You can sympathize with the financial plight of Lucas County Children Services (“Let voters decide,” editorial, July 14). However, considering that the agency cites declining property values as one of the primary reasons for its proposed tax increase, its timing is odd, because the county auditor’s office is preparing for the mandated 2015 review of local property values.
If property valuations increase as expected — and based on the significant increase in home sales over the past couple of years, they most likely will — all existing levies will generate more money at their current millage.
Although this valuation increase may not eliminate Children Services’ budget shortfall, it would allow the agency to ask for a smaller increase in millage.
Because the current levy does not expire until 2016, Children Services should wait until after next year’s county tax review. Then the agency will have a more accurate financial outlook before it asks for a levy renewal.
Highway noise a form of blight
Toledo is dealing with a blight issue that’s mostly a visual problem. We who live adjacent to U.S. 24, between the Fallen Timbers monument and I-475, have a blight problem, but it’s about traffic noise (“ODOT: Noise walls not needed; U.S. 24 in Waterville-Napoleon area studied,” July 15).
This noise makes our properties less valuable. And it adversely affects our health and well-being.
The Ohio Department of Transportation claims that the noise is not great enough to require a wall to be built. ODOT also says that not enough people would benefit from a wall. But the cost of a wall would be the same no matter how many houses were behind it.
Bad attitude hurts anti-blight effort
I was following a car recently on Stickney Avenue when we came to a stoplight. Out the window of the car ahead of me came the remains of a fast-food lunch: paper plates, cups, sacks, and napkins, falling to the pavement.
The driver could see my dismay as I shook my head. He mocked my concern.
If Toledo is to become a blight-free city, the too-prevalent attitude of “let someone else clean up my mess” must go.

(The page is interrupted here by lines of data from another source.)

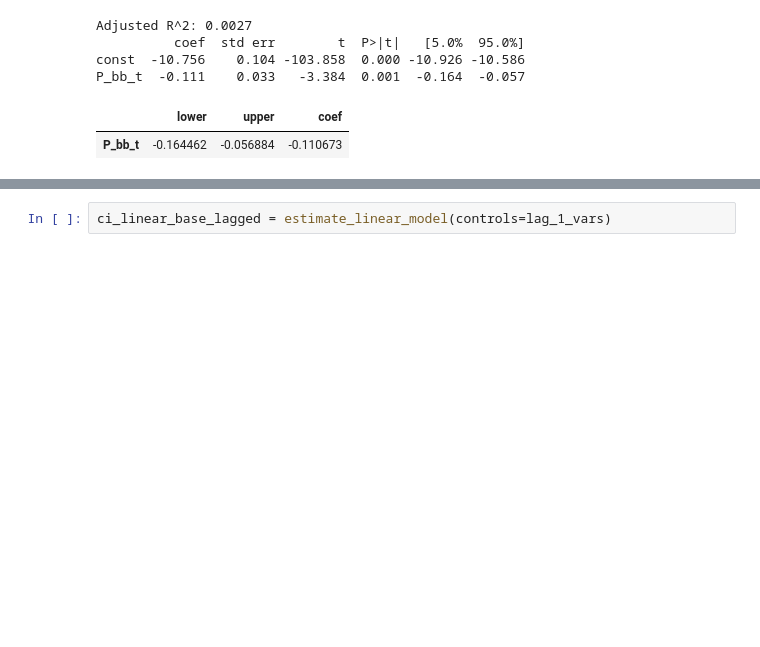
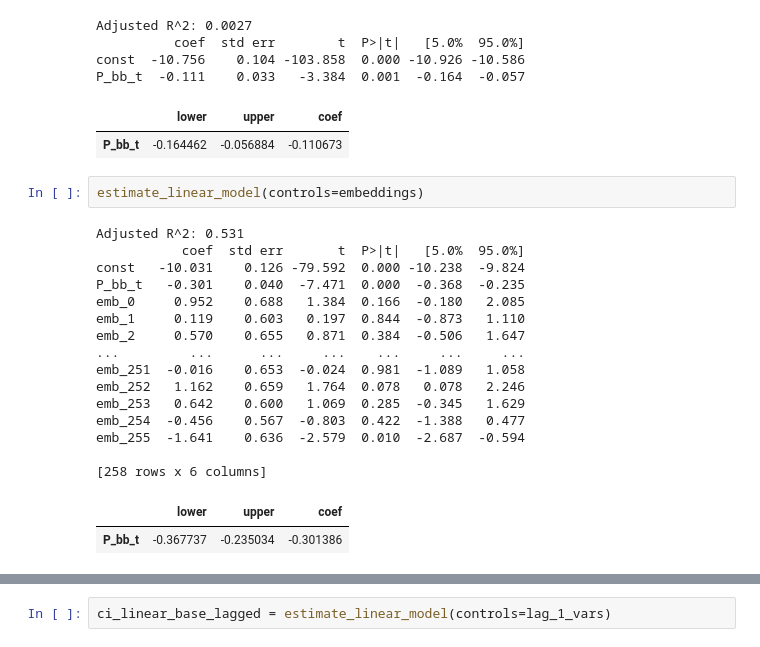
Before and after one commit to JanTeichertKluge/demand-analysis-repro, a Jupyter notebook: main/code/04_evaluation.ipynb, the cells around one changed output, grey strips where cells are left out. Saved outputs shown, nothing was run; the diff lists cells and outputs as text; blank space fills up the shorter version.

Commit message:
add baseline estimates for comparison

```diff
--- a/main/code/04_evaluation.ipynb
+++ b/main/code/04_evaluation.ipynb
@@ -263,3 +263,23 @@ const  -10.756    0.104 -103.858  0.000 -10.926 -10.586
 P_bb_t  -0.111    0.033   -3.384  0.001  -0.164  -0.057
 |  | lower | upper | coef |
 | P_bb_t | -0.164462 | -0.056884 | -0.110673 |
+# %%
+estimate_linear_model(controls=embeddings)
+# %% [output]
+Adjusted R^2: 0.531
+           coef  std err       t  P>|t|   [5.0%  95.0%]
+const   -10.031    0.126 -79.592  0.000 -10.238  -9.824
+P_bb_t   -0.301    0.040  -7.471  0.000  -0.368  -0.235
+emb_0     0.952    0.688   1.384  0.166  -0.180   2.085
+emb_1     0.119    0.603   0.197  0.844  -0.873   1.110
+emb_2     0.570    0.655   0.871  0.384  -0.506   1.647
+...         ...      ...     ...    ...     ...     ...
+emb_251  -0.016    0.653  -0.024  0.981  -1.089   1.058
+emb_252   1.162    0.659   1.764  0.078   0.078   2.246
+emb_253   0.642    0.600   1.069  0.285  -0.345   1.629
+emb_254  -0.456    0.567  -0.803  0.422  -1.388   0.477
+emb_255  -1.641    0.636  -2.579  0.010  -2.687  -0.594
+
+[258 rows x 6 columns]
+|  | lower | upper | coef |
+| P_bb_t | -0.367737 | -0.235034 | -0.301386 |
```
Also changed, not shown: parts of 2 cells of this notebook.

Respect creation by not littering
Youths have been seen tossing out beer cans and cigarettes before arriving at their homes — to avoid parents’ awareness of their habits, I’m sure.
Before the school year begins, I hope families, churches, schools, and businesses promote this message about the serious wrongs of littering: Our environment is God’s creation; we should respect it.